Asked by a reporter whether their framework will include a permanent solution or pathway to citizenship for DACA recipients, Sanders answered, “Well if I told you now it would take away the fun out of Monday.”
The White House appears to believe that the immigration status of nearly 800,000 DACA recipients is game, and that the public should be left in suspense awaiting to hear what they ultimately decide.
On Monday Senate Democrats caved to the demands of Republicans by voting in a favor of a short term spending bill that omitted a fix for DREAMers, in exchange for Senate Majority Leader Mitch McConnell’s “intention” to vote on a DACA fix by March 5, when DACA recipients will no longer be allowed to re-apply for the two year protected status – effectively ending any hope they have of obtaining legal status to live in the country.
But as ThinkProgress has previously reported, many DREAMers don’t have until March 5. An average of 122 people lose their status every day. Roughly 22,000 individuals have lost their DACA protections since September of 2017, when the Trump administration first announced it was ending the program.
Even DACA recipients whose statuses are still lawful are at risk of deportation.
While DHS Secretary Kirstjen Nielsen said last week during a Senate Judiciary Committee hearing that “no one will lose their status until March 5 or later, depending on what happens with the court,” that’s not entirely true.
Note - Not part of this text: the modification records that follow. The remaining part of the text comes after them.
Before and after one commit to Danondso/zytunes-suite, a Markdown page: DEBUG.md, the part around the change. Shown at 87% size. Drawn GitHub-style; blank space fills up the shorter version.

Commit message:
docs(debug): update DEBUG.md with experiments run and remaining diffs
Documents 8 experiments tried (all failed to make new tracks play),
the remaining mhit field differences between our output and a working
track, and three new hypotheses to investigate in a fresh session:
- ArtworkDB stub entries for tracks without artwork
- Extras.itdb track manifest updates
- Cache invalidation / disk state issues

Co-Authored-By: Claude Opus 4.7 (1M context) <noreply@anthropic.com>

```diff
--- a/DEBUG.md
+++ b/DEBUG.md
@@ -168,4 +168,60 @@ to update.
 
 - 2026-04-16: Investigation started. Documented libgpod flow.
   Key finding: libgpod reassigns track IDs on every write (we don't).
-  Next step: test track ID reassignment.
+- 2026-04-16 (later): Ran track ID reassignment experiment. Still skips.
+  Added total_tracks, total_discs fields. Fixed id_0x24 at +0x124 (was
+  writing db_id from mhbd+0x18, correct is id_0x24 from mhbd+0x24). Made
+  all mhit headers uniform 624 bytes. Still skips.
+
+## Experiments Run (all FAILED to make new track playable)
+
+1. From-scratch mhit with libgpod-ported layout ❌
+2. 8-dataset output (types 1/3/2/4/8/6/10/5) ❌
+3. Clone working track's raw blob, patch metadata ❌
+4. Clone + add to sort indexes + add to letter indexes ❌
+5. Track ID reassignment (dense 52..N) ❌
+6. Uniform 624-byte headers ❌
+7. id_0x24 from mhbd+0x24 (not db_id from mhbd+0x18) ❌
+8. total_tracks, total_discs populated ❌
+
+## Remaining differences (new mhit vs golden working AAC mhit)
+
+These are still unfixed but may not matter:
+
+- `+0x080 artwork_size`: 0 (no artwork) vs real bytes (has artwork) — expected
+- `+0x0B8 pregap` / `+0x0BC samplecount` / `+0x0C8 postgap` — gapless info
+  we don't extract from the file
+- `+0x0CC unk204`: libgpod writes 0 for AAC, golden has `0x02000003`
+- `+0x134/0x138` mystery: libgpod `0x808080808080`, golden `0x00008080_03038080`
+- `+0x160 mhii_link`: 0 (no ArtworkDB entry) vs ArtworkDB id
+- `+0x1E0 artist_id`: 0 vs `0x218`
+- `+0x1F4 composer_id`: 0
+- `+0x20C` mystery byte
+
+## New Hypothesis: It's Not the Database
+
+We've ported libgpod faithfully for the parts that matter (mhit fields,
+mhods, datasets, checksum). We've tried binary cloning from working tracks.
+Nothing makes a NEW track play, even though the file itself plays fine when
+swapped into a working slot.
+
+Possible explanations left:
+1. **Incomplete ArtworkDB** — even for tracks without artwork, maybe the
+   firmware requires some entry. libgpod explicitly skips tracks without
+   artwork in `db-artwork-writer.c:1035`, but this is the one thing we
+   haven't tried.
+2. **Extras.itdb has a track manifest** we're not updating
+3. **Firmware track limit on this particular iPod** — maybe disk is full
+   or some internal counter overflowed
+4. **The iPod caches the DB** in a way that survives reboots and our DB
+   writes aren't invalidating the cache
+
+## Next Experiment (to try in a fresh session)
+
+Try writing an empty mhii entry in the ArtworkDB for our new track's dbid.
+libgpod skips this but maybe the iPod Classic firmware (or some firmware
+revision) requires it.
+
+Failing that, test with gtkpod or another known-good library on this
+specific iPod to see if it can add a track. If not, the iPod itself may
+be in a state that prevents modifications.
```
For instance, Jorge Garcia, a 39-year-old husband and father who has lived in the United States for nearly 30 years, had his story go viral last week. He was able to stay in the United States thanks to extensions under the Obama administration but no longer met the DACA age requirements and was deported to Mexico.
Sarah Huckabee Sanders on Monday dodged a question about whether the White House would begin deporting DREAMers after the March deadline.
“We haven’t determined that. We are hopeful we don’t have to do that and we don’t have to get there,” Sanders said.